RUF
2005-Jul-19, 04:21 AM
I think I saw a news report that stated that there was going to be three or four people in the next Chinese Flight. I may have misunderstood, or they might have been mis-reporting the facts.

Hey, Aelous, why not put down the shuttle? maybe if enough people did, we could scrap that colossal waste of money in favour of something better (and less expensive). Remember, &#036;1.4 billion was spent for this "return to flight". Was it worth it for a Shuttle that&#39;s only supposed to fly another 4 1/2 years?

Jakenorrish
2005-Jul-19, 08:21 AM
The American members of the board seem very cynical as to China&#39;s motives. I for one think that you should be a little more hopeful that the Chinese are pushing the envelope of science, exploration, and nothing sinister is afoot. After all the US/Soviet space race was ultimately beneficial for everyone.

Surely anything the Chinese bring to the party is a bonus.

aeolus
2005-Jul-19, 11:26 AM
Originally posted by Jakenorrish@Jul 19 2005, 08:21 AM
The American members of the board seem very cynical as to China&#39;s motives. I for one think that you should be a little more hopeful that the Chinese are pushing the envelope of science, exploration, and nothing sinister is afoot. After all the US/Soviet space race was ultimately beneficial for everyone.

Surely anything the Chinese bring to the party is a bonus.
Yep, it was beneficial to everyone, as I said in my post.

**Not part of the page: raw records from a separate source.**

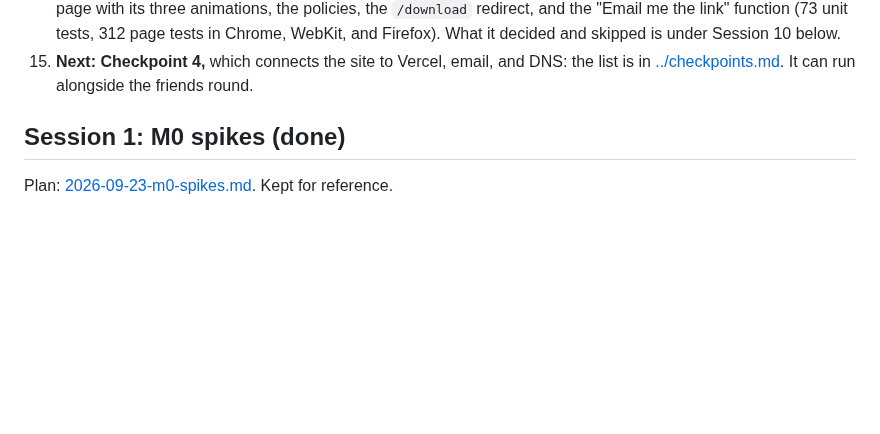
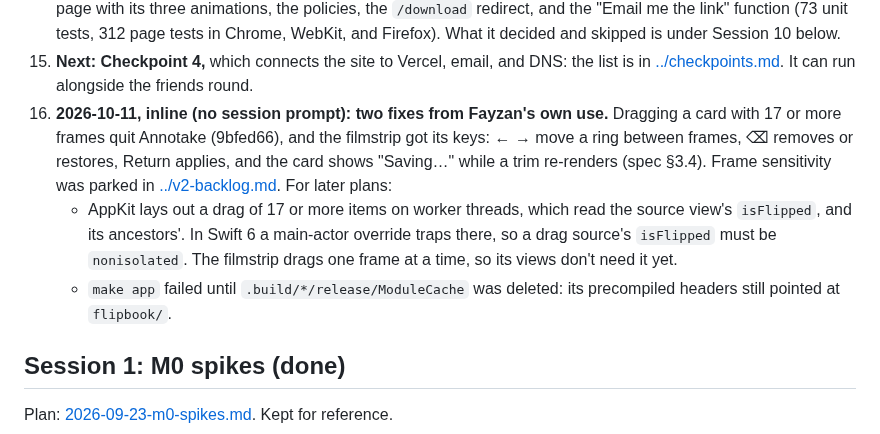
Before and after one commit to fayzan123/annotake, a Markdown page: docs/plans/README.md, the part around the change. Rendered like a GitHub page; blank space fills up the shorter version.

```diff
--- a/docs/plans/README.md
+++ b/docs/plans/README.md
@@ -38,6 +38,9 @@ Rules for every session:
 13. **Session 9: the landing page design and plan. Done 2026-10-01.** Pulled ahead of the rest of Stage 2: annotake.app offers the download directly (no waitlist), with a privacy policy, Terms, and the link by email for phones. The design is [2026-10-01-landing-page-design.md](2026-10-01-landing-page-design.md), and the plan is [2026-10-01-landing-page-build.md](2026-10-01-landing-page-build.md).
 14. **Session 10: the landing page build. Done 2026-10-01.** annotake.app is built and tested locally in `site/`: the page with its three animations, the policies, the `/download` redirect, and the "Email me the link" function (73 unit tests, 312 page tests in Chrome, WebKit, and Firefox). What it decided and skipped is under Session 10 below.
 15. **Next: Checkpoint 4,** which connects the site to Vercel, email, and DNS: the list is in [../checkpoints.md](../checkpoints.md#checkpoint-4-the-site). It can run alongside the friends round.
+16. **2026-10-11, inline (no session prompt): two fixes from Fayzan's own use.** Dragging a card with 17 or more frames quit Annotake (9bfed66), and the filmstrip got its keys: ← → move a ring between frames, ⌫ removes or restores, Return applies, and the card shows "Saving…" while a trim re-renders (spec §3.4). Frame sensitivity was parked in [../v2-backlog.md](../v2-backlog.md). For later plans:
+    - AppKit lays out a drag of 17 or more items on worker threads, which read the source view's `isFlipped`, and its ancestors'. In Swift 6 a main-actor override traps there, so a drag source's `isFlipped` must be `nonisolated`. The filmstrip drags one frame at a time, so its views don't need it yet.
+    - `make app` failed until `.build/*/release/ModuleCache` was deleted: its precompiled headers still pointed at `flipbook/`.
 
 ## Session 1: M0 spikes (done)
 
```
Also changed, not shown: docs/v2-backlog.md (+15 -0 lines).
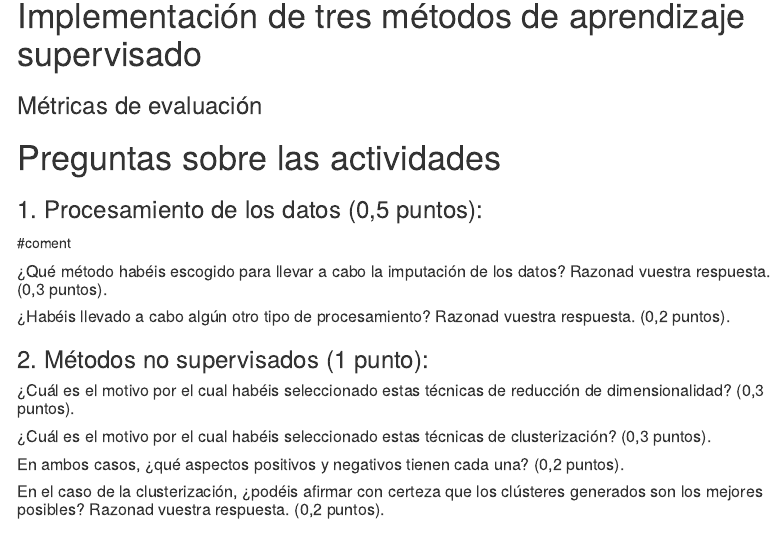
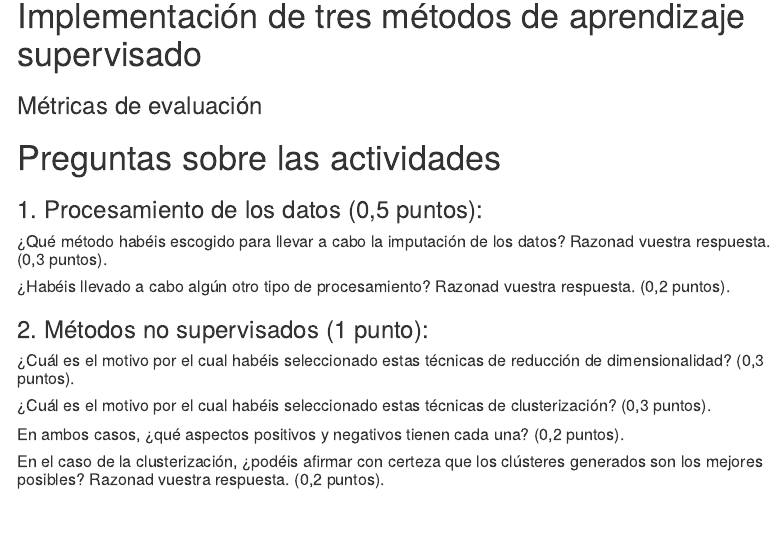
Before and after one commit to albagmoya/Act3_IA, an R Markdown document (Script/Act3_IA.Rmd): the page in a window 1100 px wide, from 570 px down. Rendered offline with R 4.5, knitr and Pandoc, with nearby package versions; a font, style sheet, LaTeX package, included part or bibliography that could not be used is replaced or left out; menus at the side of the page are left out.

Commit message:
borrada la prueba anterior

```diff
--- a/Script/Act3_IA.Rmd
+++ b/Script/Act3_IA.Rmd
@@ -47,7 +47,6 @@ knitr::opts_chunk$set(echo = TRUE)
 
 ###    1. Procesamiento de los datos (0,5 puntos):
 
-#coment
 
 ##### ¿Qué método habéis escogido para llevar a cabo la imputación de los datos? Razonad vuestra respuesta. (0,3 puntos).
 
```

It seems you also agree with my view that the space race wasn&#39;t only about developing science and benefiting the world- if not, why attach the qualifier "ultimately"? China may be pushing the envelope of science and exploration, but I think there are always other motives driving things, to a certain extent. And Sinister? - No. Human (the drive to be the best)? - Yes.



I think I saw a news report that stated that there was going to be three or four people in the next Chinese Flight. I may have misunderstood, or they might have been mis-reporting the facts.

Hey, Aelous, why not put down the shuttle? maybe if enough people did, we could scrap that colossal waste of money in favour of something better (and less expensive). Remember, &#036;1.4 billion was spent for this "return to flight". Was it worth it for a Shuttle that&#39;s only supposed to fly another 4 1/2 years?


You might have read the capsule could carry 3-4 taikonauts, that&#39;s my guess. For sure the plans are to launch with 2 this fall.

You&#39;ll see through my posts I&#39;m not a fan of the Shuttle either. But people want space science to happen, and without an alternative vehicle, we&#39;d have nothing. People wouldn&#39;t like a 10-15 year gap in US human spaceflight. And on the non-scientific side of things, what would it look like if after Columbia, we said "you know what guys, its time to move onto the next generation of spacecraft." Scientists and engineers would understand this at face value. But I don&#39;t think the average American on the street would understand why after 2 accidents NASA was throwing in the towel on the most advanced piece of machinery ever created.

Jakenorrish
2005-Jul-20, 07:43 AM
Hear hear&#33;